Picture the scene – you’re browsing a quirky antiques shop in Brighton which is full to bursting with original paintings, pottery and furniture. These paintings cover all of the walls, often overlapping and are even five-frames deep when propped up on the floor.
If Leonardo DaVinci’s Mona Lisa was in this room, you’d probably have a tough time spotting it; because there’s just too much going on for our minds to process.
Now let’s remove all of the clutter and hang that same painting on a partitioning wall in the middle of a bare white room.
Suddenly all that ‘noise’ fades away.
If you’ve ever been to the Louvre in Paris, you will see that it’s displayed in this exact way - on its own on a clean partitioning wall in the middle of the gallery. This is a real world example of the effective use of white space.
Unsurprisingly so, the same can be said for all forms of design.
WHAT ACTUALLY IS WHITE SPACE?
Interestingly and somewhat confusingly, white space doesn’t have to be white.
The term is likely born from the days where we only really printed onto white paper. White space now refers to any area of negative space between design elements. Regardless of colour, if there’s nothing for the user to look at then it’s considered white space.
When used correctly, white space works completely subconsciously. The fact that it’s not obvious to anyone that isn’t a designer means that it’s often overlooked. That part of the page is seen as valuable real estate. If there’s a space, it needs filling.
There are two different types of white space: active and passive.
Only active white space can be manipulated for intentional design purposes, however, passive space can be utilised by a designer to further enhance the active white space.
Active white space is the intentional space between design elements to improve the design. Passive white space is dictated by the limitations of the format and is purely a by-product of the layout - such as a page margin.
WHY IS WHITE SPACE SO IMPORTANT?

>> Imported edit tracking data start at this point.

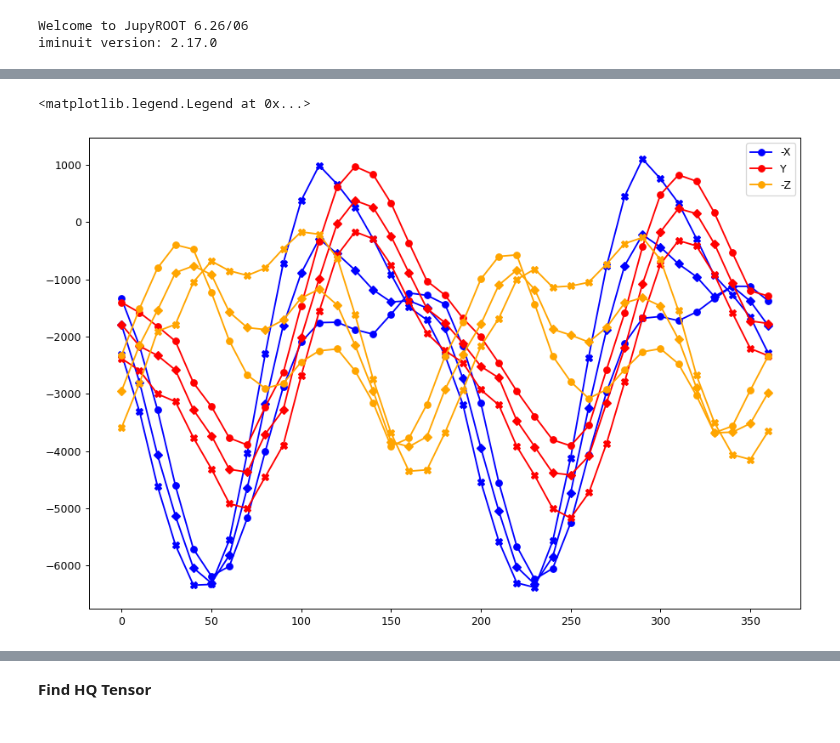
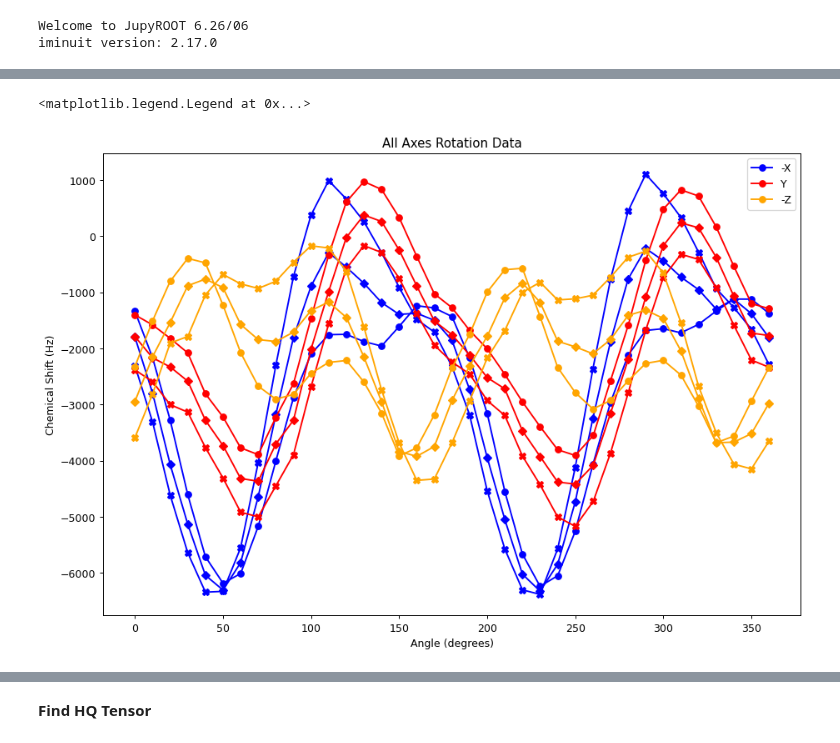
Before and after one commit to AstrobioShiva/Script_project, a Jupyter notebook: NMR_analysis/fitting_(+)HQipc2B_cluster1.ipynb, the cells around one changed output, grey strips where cells are left out. Cells and saved outputs as stored; diff of their text form; code cells hidden in the pictures.

```diff
--- a/NMR_analysis/fitting_(+)HQipc2B_cluster1.ipynb
+++ b/NMR_analysis/fitting_(+)HQipc2B_cluster1.ipynb
@@ -32,6 +32,8 @@ for i in range(3):
     plt.plot(df[i].Angle, df[i].Cluster1Peak1, label = 'Peak2', marker='o')
     plt.plot(df[i].Angle, df[i].Cluster1Peak2, label = 'Peak3', marker='o')
     plt.suptitle('Raw Data')
+    plt.xlabel('Angle (degrees)')
+    plt.ylabel('Chemical Shift (Hz)')
     plt.title(titles[i])
     plt.legend()
     plt.show()
@@ -42,23 +44,24 @@ for i in range(3):
 # %%
 plt.figure(figsize = (12,8), dpi = 90)
 
 plt.plot(df[0].Angle, df[0].Cluster1Peak0,'-bo' ,label = '-X')
 plt.plot(df[0].Angle, df[0].Cluster1Peak1,'-bD')
 plt.plot(df[0].Angle, df[0].Cluster1Peak2, '-bX')
 
 plt.plot(df[1].Angle, df[1].Cluster1Peak0,'-ro' ,label = 'Y')
 plt.plot(df[1].Angle, df[1].Cluster1Peak1,'-rD')
 plt.plot(df[1].Angle, df[1].Cluster1Peak2, '-rX')
 
 plt.plot(df[2].Angle, df[2].Cluster1Peak0, linestyle='-', marker='o', color = 'orange',label = '-Z')
 plt.plot(df[2].Angle, df[2].Cluster1Peak1, linestyle='-', marker='D', color = 'orange')
 plt.plot(df[2].Angle, df[2].Cluster1Peak2, linestyle='-', marker='X', color = 'orange')
-
-# plt.grid()
+plt.title('All Axes Rotation Data')
+plt.xlabel('Angle (degrees)')
+plt.ylabel('Chemical Shift (Hz)')
 plt.legend()
 # %% [output]
 <matplotlib.legend.Legend at 0x...>
-[figure, old version]
+[figure, new version]
 # %%
 freq_sum = [0]*3
 freq_diff = [0]*3
```
Also changed, not shown: parts of 8 cells of this notebook, 12 other files.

White space, by definition, is the absence of anything for the user to read or look at. Effective use of white space forces the user to look at the information on the page; whether this is a block of text, a graphic or most importantly - a call-to-action.
All elements in a design are there for a reason. If they serve no purpose, they shouldn’t be there. Design is functional and white space is a mechanism to make a design more functional.
A common misconception with many business owners is that everyone actually wants to read everything a company produces.
This simple isn’t the case.
The internet has made us as consumers very impatient. If we can’t find what we want straight away, we’re not going to try and look for it, as we can find what we want somewhere else.
Be generous in spacing out your design assets. If you can look at your design and know exactly where to start and where to finish, you’ve probably done your job right.
Don’t just rely on contrast or bigger text to create emphasis. You might just need to create a little more white space around the area of emphasis. This will provide all of the contrast you need.
Ditch the clutter and don’t be afraid of clearing a little white space.